LGA 1150 CPUs are only available in quad-core formats, but the i7 and Xeon models have been given the hyperthreading treatment, meaning they have 8 threads in total.
Clock speed is the second most important factor when it comes to CPU performance. To understand what clock speed really is, let’s first discuss the meaning of ‘cycle’ in this context. A cycle is a pulse emitted by an oscillator. Each cycle may encompass a fraction of, one, or more executed instructions. Measured in GHz, clock speed is a measure of how many cycles your CPU flips in a second. Still confused? We don’t blame you. Essentially, the faster your clock speed, the quicker the general function will be.
The architecture of a CPU refers to its general design, from process size to cache capacity to the functioning of datapaths. Each generation of CPU tends to be built using a different, more advanced microarchitectural blueprint. For example, the CPUs we’ll be taking a look at today are based on Haswell architecture, which was superseded in 2014 by Broadwell, followed by Airmont and Skylake…all the way through to the most recently announced, Lunar Lake.
Unfortunately, if you wanted to hook a more advanced architecture up to your gaming rig, you’d need a newer motherboard as it’s these architectural advancements that render previous sockets incompatible with new CPUs.
Remember earlier when we mentioned that CPUs with hyperthreaded cores are better multitaskers than single-core models? What we meant by that is that they can run multiple applications simultaneously without exhibiting any noticeable dip in performance. What is computational multitasking? Multitasking on a computer is exactly what it sounds like. Let’s say for example that you’re playing a game, but you also want to live-stream as you play, and at the same time you have five or six tabs open, and perhaps you’re downloading media too. This is all multitasking. Who benefits from multitasking? Well, everyone to a certain degree, but efficient multitasking is especially important to content creators.
As you can see from this list, there’s no need to upgrade to a newer motherboard just yet, as any of these CPUs are capable of some surprisingly immersive gaming experiences.

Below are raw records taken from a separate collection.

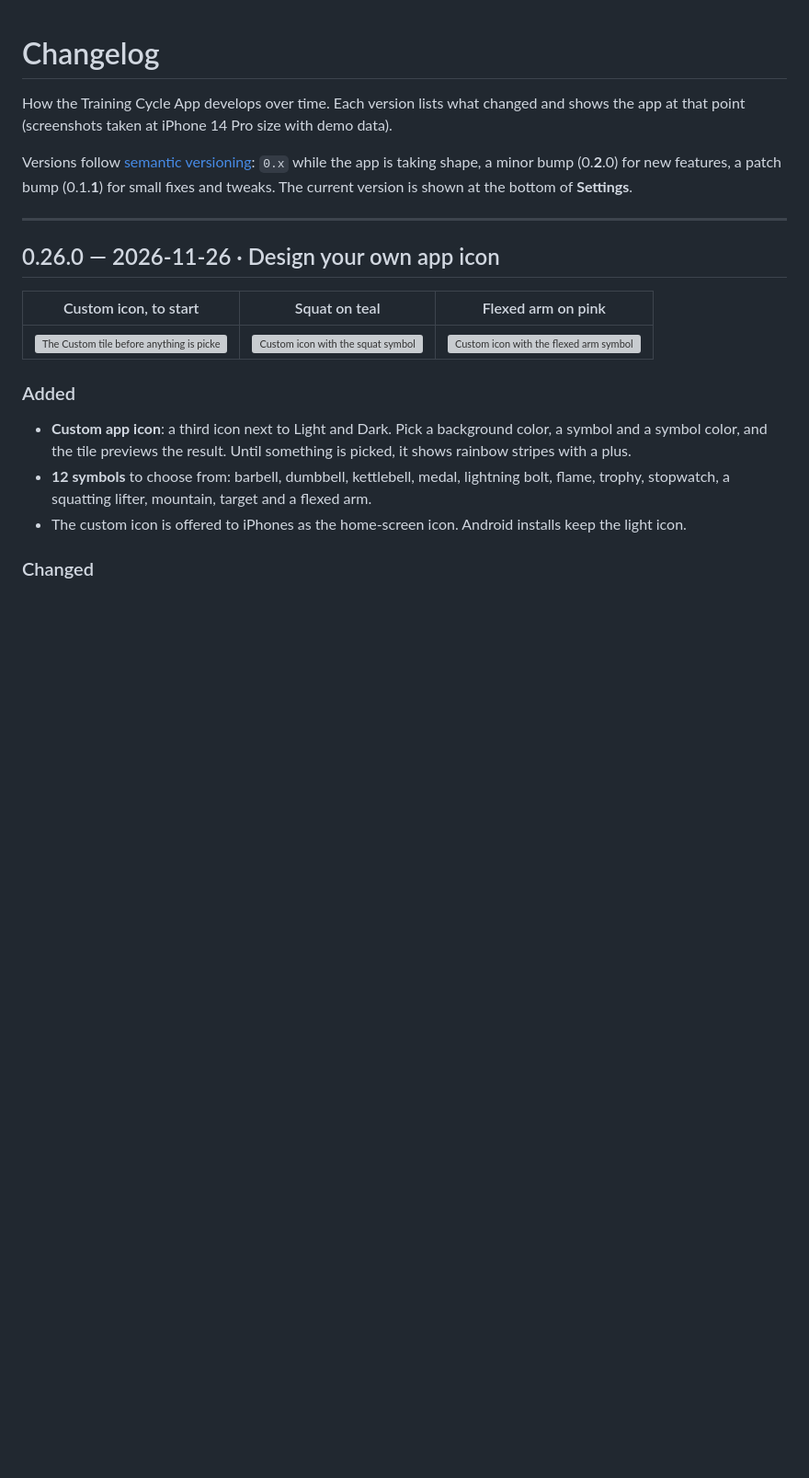
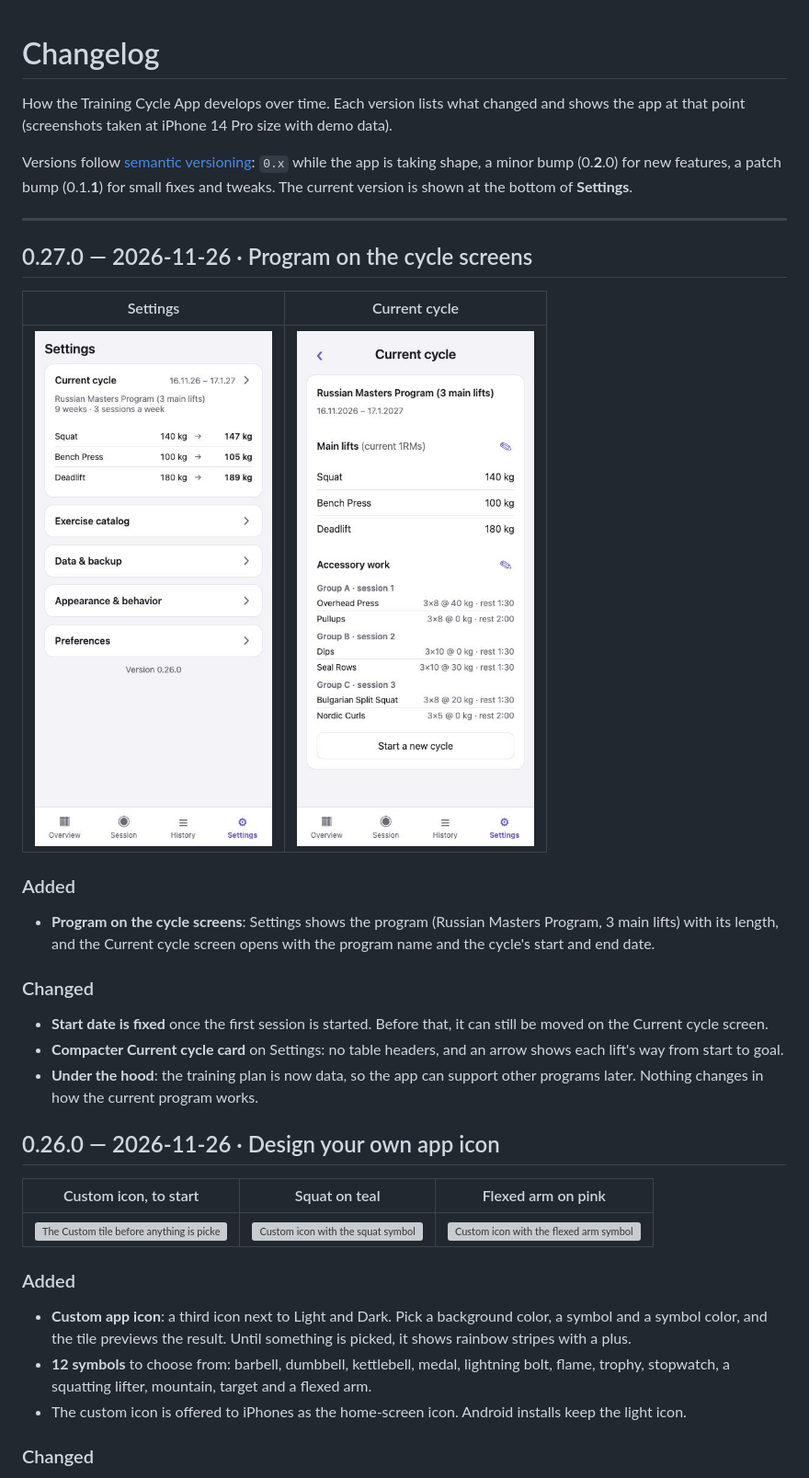
Before and after one commit to mrnh/training-cycle-app-react, a Markdown page: CHANGELOG.md, the part around the change. Shown at 92% size. Drawn GitHub-style; pictures changed too: docs/screenshots/v0.27.0/current-cycle.jpg (added), docs/screenshots/v0.27.0/settings-program.jpg (added); blank space fills up the shorter version; grey boxes are pictures that could not be loaded.

Commit message:
Release 0.27.0: program on the cycle screens
Co-Authored-By: Claude Sonnet 5.5 <noreply@anthropic.com>

```diff
--- a/CHANGELOG.md
+++ b/CHANGELOG.md
@@ -8,6 +8,25 @@ a minor bump (0.**2**.0) for new features, a patch bump (0.1.**1**) for small fi
 The current version is shown at the bottom of **Settings**.
 
 ---
+
+## 0.27.0 — 2026-11-26 · Program on the cycle screens
+
+| Settings | Current cycle |
+|---|---|
+| ![Settings with the program and a compact lift table](docs/screenshots/v0.27.0/settings-program.jpg) | ![Current cycle screen with program name and dates](docs/screenshots/v0.27.0/current-cycle.jpg) |
+
+### Added
+- **Program on the cycle screens**: Settings shows the program (Russian Masters Program, 3 main
+  lifts) with its length, and the Current cycle screen opens with the program name and the cycle's
+  start and end date.
+
+### Changed
+- **Start date is fixed** once the first session is started. Before that, it can still be moved
+  on the Current cycle screen.
+- **Compacter Current cycle card** on Settings: no table headers, and an arrow shows each lift's
+  way from start to goal.
+- **Under the hood**: the training plan is now data, so the app can support other programs later.
+  Nothing changes in how the current program works.
 
 ## 0.26.0 — 2026-11-26 · Design your own app icon
 
```
Also changed, not shown: 2 other files.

Maybe in the next couple of years, you’ll have to bite the bullet and payout, but you’ll have the chance to save up a decent budget before that day arrives.
For maximum gaming power, there’s no question that the i7-4790K is the way to go. It has the highest clock speeds and, mixed with those hyperthreaded cores, is capable of great things. It also offers the most future-proofing, so if you’re planning to ride your motherboard out to the bitter end, the K-model CPU will prolong the inevitable and give you a few more years of LGA 1150 glory.
If you don’t wish to pay that 4790K premium, the logical route is to drop the ‘K’ and get the i7-4790. The difference in performance will be minimal, and if you have a Z87 or Z97, you can overclock your way to K-level performance.
If you wish to go even cheaper, the i7-4770 or the Xeon won’t disappoint, but if gaming is all you have planned for this build, save some money and go with the single-core i5-4690.